• **Modification records**:
────────────────────────────────────────
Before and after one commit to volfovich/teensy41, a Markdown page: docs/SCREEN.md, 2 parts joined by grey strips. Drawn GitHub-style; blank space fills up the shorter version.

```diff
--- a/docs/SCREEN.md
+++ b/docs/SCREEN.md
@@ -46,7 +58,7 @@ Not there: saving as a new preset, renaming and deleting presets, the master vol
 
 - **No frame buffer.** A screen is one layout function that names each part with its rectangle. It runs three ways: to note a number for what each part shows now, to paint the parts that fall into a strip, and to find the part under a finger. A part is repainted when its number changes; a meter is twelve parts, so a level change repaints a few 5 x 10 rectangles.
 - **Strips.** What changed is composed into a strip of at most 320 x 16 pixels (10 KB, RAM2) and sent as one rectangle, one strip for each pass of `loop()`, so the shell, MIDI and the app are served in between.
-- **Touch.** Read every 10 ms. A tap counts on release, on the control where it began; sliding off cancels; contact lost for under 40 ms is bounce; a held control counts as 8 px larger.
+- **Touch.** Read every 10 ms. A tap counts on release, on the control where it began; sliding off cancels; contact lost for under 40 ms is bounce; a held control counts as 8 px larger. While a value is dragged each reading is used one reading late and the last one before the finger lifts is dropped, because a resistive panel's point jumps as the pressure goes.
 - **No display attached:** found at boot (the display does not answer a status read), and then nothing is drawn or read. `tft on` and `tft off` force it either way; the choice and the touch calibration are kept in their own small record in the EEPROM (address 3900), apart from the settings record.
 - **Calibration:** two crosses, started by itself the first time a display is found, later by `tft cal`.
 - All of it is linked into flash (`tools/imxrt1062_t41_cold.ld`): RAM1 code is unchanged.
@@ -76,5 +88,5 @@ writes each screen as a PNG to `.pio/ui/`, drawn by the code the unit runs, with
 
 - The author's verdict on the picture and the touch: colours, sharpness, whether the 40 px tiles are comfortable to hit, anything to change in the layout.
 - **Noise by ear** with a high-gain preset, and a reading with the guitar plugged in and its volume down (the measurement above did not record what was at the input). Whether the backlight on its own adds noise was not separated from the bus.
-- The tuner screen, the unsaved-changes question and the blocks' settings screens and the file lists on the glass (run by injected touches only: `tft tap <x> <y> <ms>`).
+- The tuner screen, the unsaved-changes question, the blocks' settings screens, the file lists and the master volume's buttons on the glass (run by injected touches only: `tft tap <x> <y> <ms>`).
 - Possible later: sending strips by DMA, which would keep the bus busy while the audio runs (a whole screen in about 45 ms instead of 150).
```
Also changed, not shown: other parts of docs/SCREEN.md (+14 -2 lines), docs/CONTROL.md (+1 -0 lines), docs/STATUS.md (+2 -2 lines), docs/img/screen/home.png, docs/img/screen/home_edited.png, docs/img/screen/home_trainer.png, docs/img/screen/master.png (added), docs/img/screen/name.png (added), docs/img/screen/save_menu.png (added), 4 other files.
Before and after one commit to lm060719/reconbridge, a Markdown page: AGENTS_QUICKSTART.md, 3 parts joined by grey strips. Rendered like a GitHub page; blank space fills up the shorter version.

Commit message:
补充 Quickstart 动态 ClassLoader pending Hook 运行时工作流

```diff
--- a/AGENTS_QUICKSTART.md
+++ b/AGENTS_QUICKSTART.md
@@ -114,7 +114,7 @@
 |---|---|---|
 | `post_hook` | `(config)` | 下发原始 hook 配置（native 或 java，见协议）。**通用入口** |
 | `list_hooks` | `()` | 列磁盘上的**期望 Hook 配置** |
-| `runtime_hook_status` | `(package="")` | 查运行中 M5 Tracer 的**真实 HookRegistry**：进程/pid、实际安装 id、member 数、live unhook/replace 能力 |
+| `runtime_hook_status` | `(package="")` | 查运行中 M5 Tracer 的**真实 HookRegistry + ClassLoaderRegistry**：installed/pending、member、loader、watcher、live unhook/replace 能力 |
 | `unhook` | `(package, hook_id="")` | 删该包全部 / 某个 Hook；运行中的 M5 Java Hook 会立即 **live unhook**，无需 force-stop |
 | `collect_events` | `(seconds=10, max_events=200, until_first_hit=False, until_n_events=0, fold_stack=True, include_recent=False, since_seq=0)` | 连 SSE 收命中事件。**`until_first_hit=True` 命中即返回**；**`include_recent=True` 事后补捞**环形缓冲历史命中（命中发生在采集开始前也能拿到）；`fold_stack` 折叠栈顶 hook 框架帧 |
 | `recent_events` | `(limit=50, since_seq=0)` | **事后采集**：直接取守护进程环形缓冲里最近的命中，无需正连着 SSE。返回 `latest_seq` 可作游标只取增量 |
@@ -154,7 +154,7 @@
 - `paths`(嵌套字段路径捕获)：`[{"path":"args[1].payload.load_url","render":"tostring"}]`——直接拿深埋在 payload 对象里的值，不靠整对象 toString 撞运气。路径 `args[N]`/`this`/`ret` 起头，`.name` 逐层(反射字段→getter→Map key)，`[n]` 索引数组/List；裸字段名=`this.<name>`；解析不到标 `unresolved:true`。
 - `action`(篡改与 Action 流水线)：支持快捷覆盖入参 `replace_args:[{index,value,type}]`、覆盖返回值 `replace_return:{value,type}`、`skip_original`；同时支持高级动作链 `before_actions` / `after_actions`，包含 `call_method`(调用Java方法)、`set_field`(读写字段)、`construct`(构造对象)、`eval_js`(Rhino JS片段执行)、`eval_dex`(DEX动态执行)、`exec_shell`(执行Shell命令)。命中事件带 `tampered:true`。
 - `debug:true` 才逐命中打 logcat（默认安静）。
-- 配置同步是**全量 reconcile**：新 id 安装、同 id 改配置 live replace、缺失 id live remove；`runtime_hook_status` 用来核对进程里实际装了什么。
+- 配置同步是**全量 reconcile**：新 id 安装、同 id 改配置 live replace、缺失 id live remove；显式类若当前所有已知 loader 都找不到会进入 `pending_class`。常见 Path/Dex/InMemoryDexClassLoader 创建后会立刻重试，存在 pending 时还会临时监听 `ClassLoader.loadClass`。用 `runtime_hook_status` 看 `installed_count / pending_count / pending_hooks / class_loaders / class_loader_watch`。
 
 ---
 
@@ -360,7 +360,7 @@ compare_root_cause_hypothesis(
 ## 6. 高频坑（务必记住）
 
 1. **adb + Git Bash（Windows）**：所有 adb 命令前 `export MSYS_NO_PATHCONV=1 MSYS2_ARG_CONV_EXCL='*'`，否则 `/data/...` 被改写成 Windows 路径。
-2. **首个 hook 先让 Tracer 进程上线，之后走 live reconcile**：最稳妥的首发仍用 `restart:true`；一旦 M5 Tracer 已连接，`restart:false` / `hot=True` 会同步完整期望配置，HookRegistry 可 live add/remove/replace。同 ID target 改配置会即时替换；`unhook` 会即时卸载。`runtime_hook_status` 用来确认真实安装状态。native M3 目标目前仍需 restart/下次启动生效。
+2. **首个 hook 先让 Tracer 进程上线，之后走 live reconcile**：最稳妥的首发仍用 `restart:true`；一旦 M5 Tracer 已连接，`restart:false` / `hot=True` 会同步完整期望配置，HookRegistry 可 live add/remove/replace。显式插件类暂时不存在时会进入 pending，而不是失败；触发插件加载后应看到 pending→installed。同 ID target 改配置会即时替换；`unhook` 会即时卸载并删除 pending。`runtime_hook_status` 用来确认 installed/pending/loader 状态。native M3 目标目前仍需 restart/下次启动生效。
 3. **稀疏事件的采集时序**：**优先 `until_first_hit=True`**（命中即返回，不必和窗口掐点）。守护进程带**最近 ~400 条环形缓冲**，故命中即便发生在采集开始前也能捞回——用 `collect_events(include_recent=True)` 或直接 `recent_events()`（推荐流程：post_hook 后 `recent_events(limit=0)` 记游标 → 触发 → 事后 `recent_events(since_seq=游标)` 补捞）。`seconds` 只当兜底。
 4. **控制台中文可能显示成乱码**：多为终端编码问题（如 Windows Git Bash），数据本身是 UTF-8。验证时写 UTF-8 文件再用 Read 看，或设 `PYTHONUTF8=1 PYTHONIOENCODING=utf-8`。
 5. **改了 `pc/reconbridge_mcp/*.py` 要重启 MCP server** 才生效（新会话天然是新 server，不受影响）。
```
────────────────────────────────────────
• **DIRECTIONS FOR THIS TASK**: Filter the entries above and copy only the lines that hold "Tracer".

• **WORKED SOLUTION**:
-| `runtime_hook_status` | `(package="")` | 查运行中 M5 Tracer 的**真实 HookRegistry**：进程/pid、实际安装 id、member 数、live unhook/replace 能力 |
+| `runtime_hook_status` | `(package="")` | 查运行中 M5 Tracer 的**真实 HookRegistry + ClassLoaderRegistry**：installed/pending、member、loader、watcher、live unhook/replace 能力 |
-2. **首个 hook 先让 Tracer 进程上线，之后走 live reconcile**：最稳妥的首发仍用 `restart:true`；一旦 M5 Tracer 已连接，`restart:false` / `hot=True` 会同步完整期望配置，HookRegistry 可 live add/remove/replace。同 ID target 改配置会即时替换；`unhook` 会即时卸载。`runtime_hook_status` 用来确认真实安装状态。native M3 目标目前仍需 restart/下次启动生效。
+2. **首个 hook 先让 Tracer 进程上线，之后走 live reconcile**：最稳妥的首发仍用 `restart:true`；一旦 M5 Tracer 已连接，`restart:false` / `hot=True` 会同步完整期望配置，HookRegistry 可 live add/remove/replace。显式插件类暂时不存在时会进入 pending，而不是失败；触发插件加载后应看到 pending→installed。同 ID target 改配置会即时替换；`unhook` 会即时卸载并删除 pending。`runtime_hook_status` 用来确认 installed/pending/loader 状态。native M3 目标目前仍需 restart/下次启动生效。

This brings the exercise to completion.